  • ClusterRole Binding: Associates Role to entities ( users, groups, services ), granting permissions defined in the Namespace.
  • Role Binding: Binds ClusterRole to entities ( users, groups, services ), granting rules defined in the Cluster.

Kubernetes & TLS/SSL Certificate

  • Connections from the browser to a cluster API using HTTPS are made secure using TLS/SSL certificates
  • TLS can protect traffic within the cluster
  • The TLS certificates and private keys are stored in k8s secrets resource

Using secrets itself is a best practice for confidential and sensitive information being used by the resources ( eg: pods ), essentially removing sensitive information from the application code and using it as environment variables instead.

In this case, we will generate a TLS certificate & private key from OpenSSL with,

openssl req -x509 -newkey rsa:4096 -sha256 -nodes -keyout tls.key -out tls.crt -subj "/CN=joebunga.com' -days 365

arguments

  • This command requests a new "x509" certificate which is widely used in TLS/SSL protocols that contain a public key, while the private key generated is stored on the server securely.
  • rsa:4096 is an encryption cipher used for private, public key generation, and sha256 is a hash function used.
  • "joebunga.com" is the domain we create the TLS certificate for
  • no. of days till it expires is 1 year.

image.png

creating a k8s secret to store sensitive information

kubectl create secrets tls joebung-com-tls --cert=tls.crt --key=tls.key
  • Here we create a k8s secret file using the kubectl command, where the TLS certificate & private key are stored.

image.png

TLS on Ingress & Ingress controller

  • The ingress controller exposes HTTP and HTTPS routes from outside the cluster to services within the cluster. Traffic routing is controlled by rules defined on the ingress resource ( ingress.yaml ).
  • The Ingress controller is the point of TLS termination, where the traffic is encrypted/decrypted.
  • The secrets can now be accessed by the manifest, in this case, the "ingress.yml" through the env variable.
  • The Ingress is secured by specifying the TLS secret ( joebung-com-tls ) that contains a private key and a certificate.

image.png

  • Requests from the internet are routed to the cluster services according to the rules defined in the ingress configuration for the ingress controller ( eg: Nginx ingress).
  • This instructs the ingress controller to encrypt the communication path between the client and the controller.
  • The traffic between the controller and the pod is decrypted unless specified.

Kubernetes Manifest or Cluster Scanning

  • Kubescape is an Open Source tool by ARMO that is used as risk analysis, security compliance, RBAC visualizer, and image vulnerabilities scanning tool.
  • Initially used as a Manifests vulnerability tool to identify hidden vulnerabilities and misconfigurations within the Kubernetes Manifest Files.
  • Additionally evaluates the Kubernetes cluster that is deployed, and allows us to rectify and validate issues among the resources while following k8s best practices and policies.
  • Consists of Easy integration with CI/CD pipelines. ( eg: Github actions / Jenkins, etc )
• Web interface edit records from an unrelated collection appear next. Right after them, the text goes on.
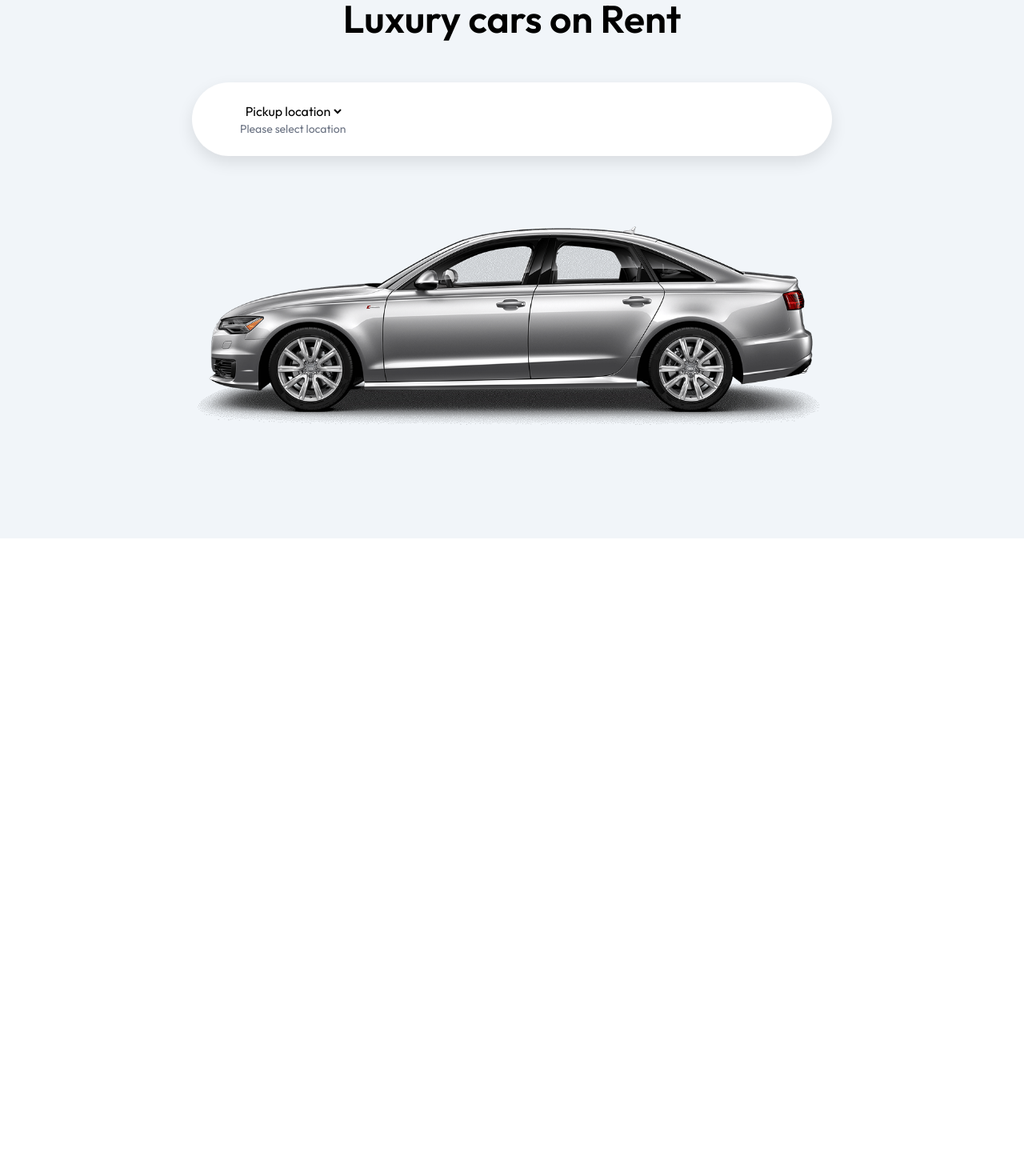
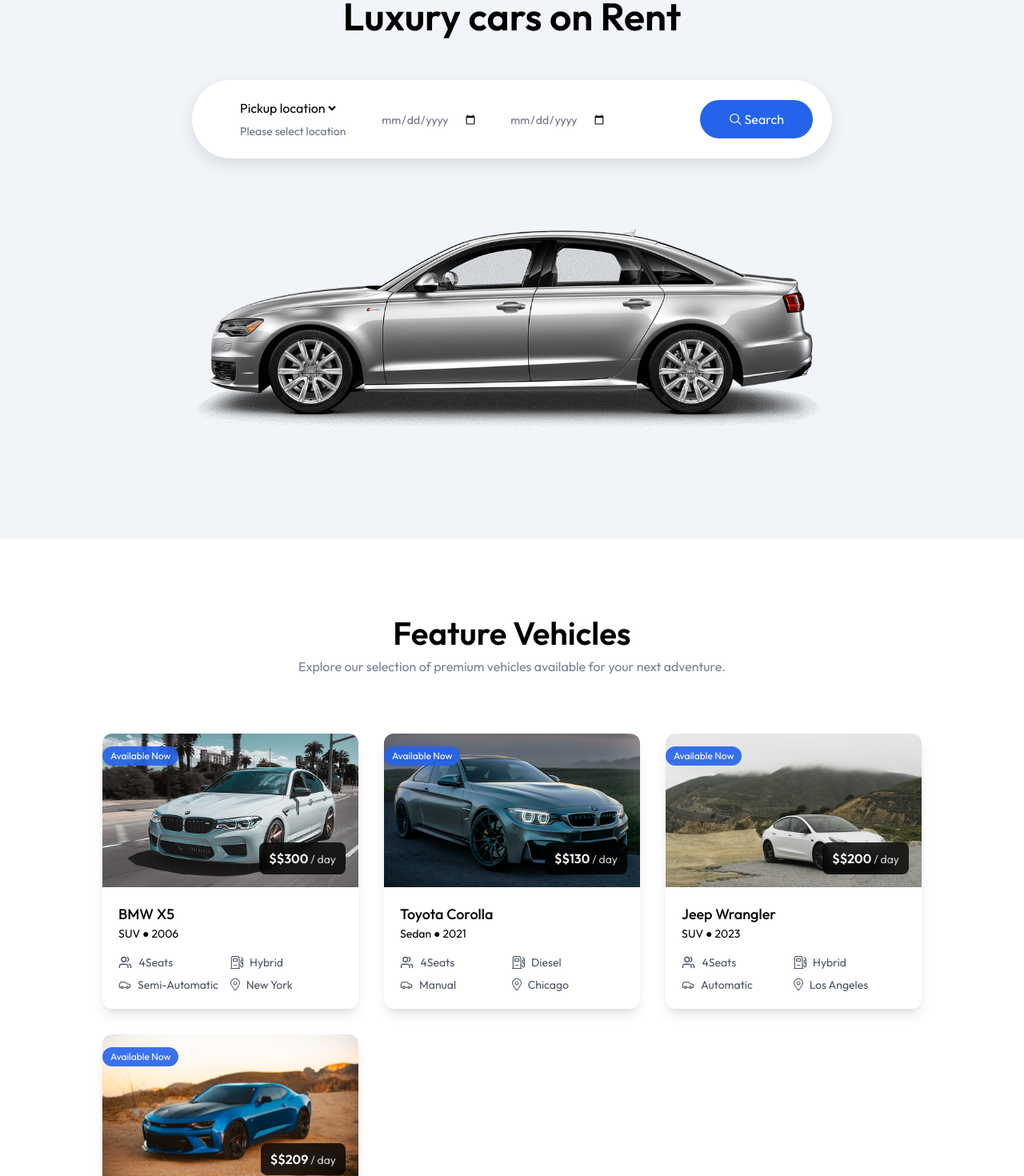
Before and after one commit to Rohitsingh6001/Car-Rent-App-, a React (Vite) app in the folder Frontend/: page / in a window 1280 px wide. Shown: the part 200-1670 px from the top of the page at 80% size. Before the commit the page ends 873 px from the top, so only its background shows below. Built offline with nearby package versions, Linux system fonts and the light colour scheme; a web font is replaced by a local one.

Commit message:
Ok completed

```diff
--- /dev/null
+++ b/Frontend/src/components/Banner.jsx
@@ -0,0 +1,13 @@
+import React from 'react'
+
+const Banner = () => {
+  return (
+    <div className='flex flex-col md:flex-row md:items-start items-center justify-between px-8 min-md:pl-14 pt-10 bg-gradient-to-r from-[#0558fe] to-[#a9cfff] max-w-6xl mx-3 md:mx-auto rounded-2xl overflow-hidden'>
+
+
+
+    </div>
+  )
+}
+
+export default Banner
--- /dev/null
+++ b/Frontend/src/components/CarCard.jsx
@@ -0,0 +1,65 @@
+import React from "react";
+import { assets } from "../assets/assets";
+import { useNavigate } from "react-router-dom";
+
+const CarCard = ({ car }) => {
+  const currency = import.meta.env.VITE_CURRENCY;
+  const navigate = useNavigate();
+
+  return (
+    <div onClick={()=>{
+     navigate(`/car-details/${car._id}`);
+     scrollTo(0,0);
+    }} className="group rounded-xl overflow-hidden shadow-lg hover:-translate-y-1 transition-all duration-500 cursor-pointer">
+      <div className="relative h-48 overflow-hidden">
+        <img
+          src={car.image}
+          alt="carImage"
+          className="w-full h-full object-cover transition-transform duration-500 group-hover:scale-105"
+        />
+
+        {car.isAvaliable && (
+          <p className="absolute top-4 bg-primary/90 text-white text-xs px-2.5 py-1 rounded-full">
+            Available Now
+          </p>
+        )}
+
+        <div className="absolute bottom-4 right-4 bg-black/80 backdrop-blur-sm text-white px-3 py-2 rounded-lg">
+          <span className="font-semibold">
+            {currency}${car.pricePerDay}
+          </span>
+          <span className="text-sm text-white/80"> / day</span>
+        </div>
+      </div>
+
+      <div className="p-4 sm:p-5">
+          <div className="flex justify-between items-start mb-2">
+              <div>
+               <h3 className="text-lg font-medium">{car.brand} {car.model}</h3>
+               <p className="text-muted-foreground text-sm">{car.category} ● {car.year}</p>
+              </div>
+          </div>
+          <div className="mt-4 grid grid-cols-2 gap-y-2 text-gray-600">
+               <div className="flex items-center text-sm text-muted-foreground">
+                    <img src={assets.users_icon} alt="" className="h-4 mr-2" />
+                    <span>{car.seating_capacity}Seats</span>
+               </div>
+               <div className="flex items-center text-sm text-muted-foreground">
+                    <img src={assets.fuel_icon} alt="" className="h-4 mr-2" />
+                    <span>{car.fuel_type}</span>
+               </div>
+               <div className="flex items-center text-sm text-muted-foreground">
+                    <img src={assets.carIcon} alt="" className="h-4 mr-2" />
+                    <span>{car.transmission}</span>
+               </div>
+               <div className="flex items-center text-sm text-muted-foreground">
+                    <img src={assets.location_icon} alt="" className="h-4 mr-2" />
+                    <span>{car.location}</span>
+               </div>
+          </div>
+      </div>
+    </div>
+  );
+};
+
+export default CarCard;
--- /dev/null
+++ b/Frontend/src/components/FeaturedSection.jsx
@@ -0,0 +1,38 @@
+import React from "react";
+import Title from "./Title";
+import { assets, dummyCarData } from "../assets/assets";
+import CarCard from "./CarCard";
+import { useNavigate } from "react-router-dom";
+
+const FeaturedSection = () => {
+  const navigate = useNavigate();
+
+  return (
+    <div className="flex flex-col items-center py-24 px-6 md:px-16 lg:px-24 xl:px-32">
+      <div>
+        <Title
+          title="Feature Vehicles"
+          subTitle="Explore our selection of premium vehicles available for your next adventure."
+        />
+      </div>
+      <div className="grid grid-cols-1 sm:grid-cols-1 lg:grid-cols-3 gap-8 mt-18">
+        {dummyCarData.slice(0, 6).map((car) => (
+          <div key={car._id}>
+            <CarCard car={car} />
+          </div>
+        ))}
+      </div>
+      <button
+        onClick={() => {
+          navigate("/cars");
+          scrollTo(0, 0);
+        }}
+        className="flex items-center justify-center gap-2 px-6 py-2 border border-borderColor hover:bg-gray-50 rounded-md mt-18 cursor-pointer"
+      >
+        Explore all cars <img src={assets.arrow_icon} alt="arrow" />
+      </button>
+    </div>
+  );
+};
+
+export default FeaturedSection;
--- a/Frontend/src/components/Hero.jsx
+++ b/Frontend/src/components/Hero.jsx
@@ -1,25 +1,67 @@
-import React from "react";
+import React, { useState } from "react";
 import { assets, cityList } from "../assets/assets";
 
 const Hero = () => {
+  const [pickupLocation, setPickupLocation] = useState("");
+
   return (
     <div className="h-screen flex flex-col items-center justify-center gap-14 bg-light text-center">
       <h1 className="text-4xl md:text-5xl font-semibold">
-        Luxury cars on Rent{" "}
+        Luxury cars on Rent
       </h1>
 
       <form className="flex flex-col md:flex-row items-start md:items-center justify-between p-6 rounded-lg md:rounded-full w-full max-w-80 md:max-w-200 bg-white shadow-[0px_8px_20px_rgba(0,0,0,0.1)]">
+        <div className="flex flex-col md:flex-row items-start md:items-center gap-10 min-md:ml-8">
+          <div className="flex flex-col items-start gap-2">
+            <select
+              required
+              value={pickupLocation}
+              onChange={(e) => setPickupLocation(e.target.value)}
+            >
+              <option value="">Pickup location</option>
+              {cityList.map((city) => (
+                <option value={city} key={city}>
+                  {city}
+                </option>
+              ))}
+            </select>
+            <p className="px-1 text-sm text-gray-500">
+              {pickupLocation ? pickupLocation : "Please select location"}
+            </p>
+          </div>
+          <div className="flex flex-col items-start gap-2">
+            <label htmlFor="Pickup-date">
+              <input
+                type="date"
+                name=""
+                id="pickup-date"
+                min={new Date().toISOString().split("T")[0]}
+                className="text-sm text-gray-500"
+                required
+              />
+            </label>
+          </div>
+          <div className="flex flex-col items-start gap-2">
+            <label htmlFor="Return-date">
+              <input
+                type="date"
+                name=""
+                id="pickup-date"
+                className="text-sm text-gray-500"
+                required
+              />
+            </label>
+          </div>
 
-      <div className="flex flex-col md:flex-row items-start md:items-center gap-10 min-md:ml-8">
-          <div>
-               <select required>
-                    <option value="">Pickup location</option>
-                    {cityList.map((city) => <option value={city} key={city}>{city}</option>)}
-               </select>
-               <p className="px-1 text-sm text-gray-500">Please select location</p>
-          </div>
-      </div>
-
+        </div>
+        <button className="flex items-center justify-center gap-1 px-9 py-3 max-sm:mt-4 bg-primary hover:bg-primary-dull text-white rounded-full cursor-pointer">
+            <img
+              src={assets.search_icon}
+              alt="search"
+              className="brightness-300"
+            />
+            Search
+          </button>
       </form>
 
       <img src={assets.main_car} alt="car" className="max-h-74" />
--- /dev/null
+++ b/Frontend/src/components/Title.jsx
@@ -0,0 +1,12 @@
+import React from 'react'
+
+const Title = ({title , subTitle , align}) => {
+  return (
+    <div className={`flex flex-col justify-center items-center text-center ${align =="left" && "md:items-start md:text-left"}`}>
+     <h1 className='font-semibold text-4xl md:text-[40px]'>{title}</h1>
+     <p className='text-sm md:text-base text-gray-500/90 mt-2 max-w-156'>{subTitle}</p>
+    </div>
+  )
+}
+
+export default Title
--- a/Frontend/src/pages/Home.jsx
+++ b/Frontend/src/pages/Home.jsx
@@ -1,10 +1,12 @@
 import React from 'react'
 import Hero from '../components/Hero'
+import FeaturedSection from '../components/FeaturedSection'
 
 const Home = () => {
   return (
     <>
      <Hero/>
+     <FeaturedSection/>
     </>
   )
 }
```
Also changed, not shown: 1 other file (tests, documents, lock files or other folders).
Scanning Manifests

kubescape scan deployment.yml

Results

image.png

  • For example, here as I did not include any resource limits for my deployment/pods it was categorized as a high severity issue, as the pods would not have any boundaries for consumption of resources ( CPU / memory ).

Scanning Cluster

kubescape scan framework nsa --submit --format pdf --output nsa.pdf

Scans your Kubernetes cluster, in this case my minikube cluster is scanned. image.png

The output of the scan results can be in various formats ( although it is not necessary ), this can be set up by using the following parameters.

--format pdf --output results.pdf
--format json --output results.json

Results ( results.pdf )

image.png

Resources Used

Saiyam Pathak's Container & Kubernetes Security Video

Kubernetes Documentation

Follow Kubesimplify on Hashnode, Twitter and Linkedin. Join our Discord server to learn with us.

Did you find this article valuable?

Support Kubesimplify by becoming a sponsor. Any amount is appreciated!

See recent sponsors Learn more about Hashnode Sponsors
 
Share this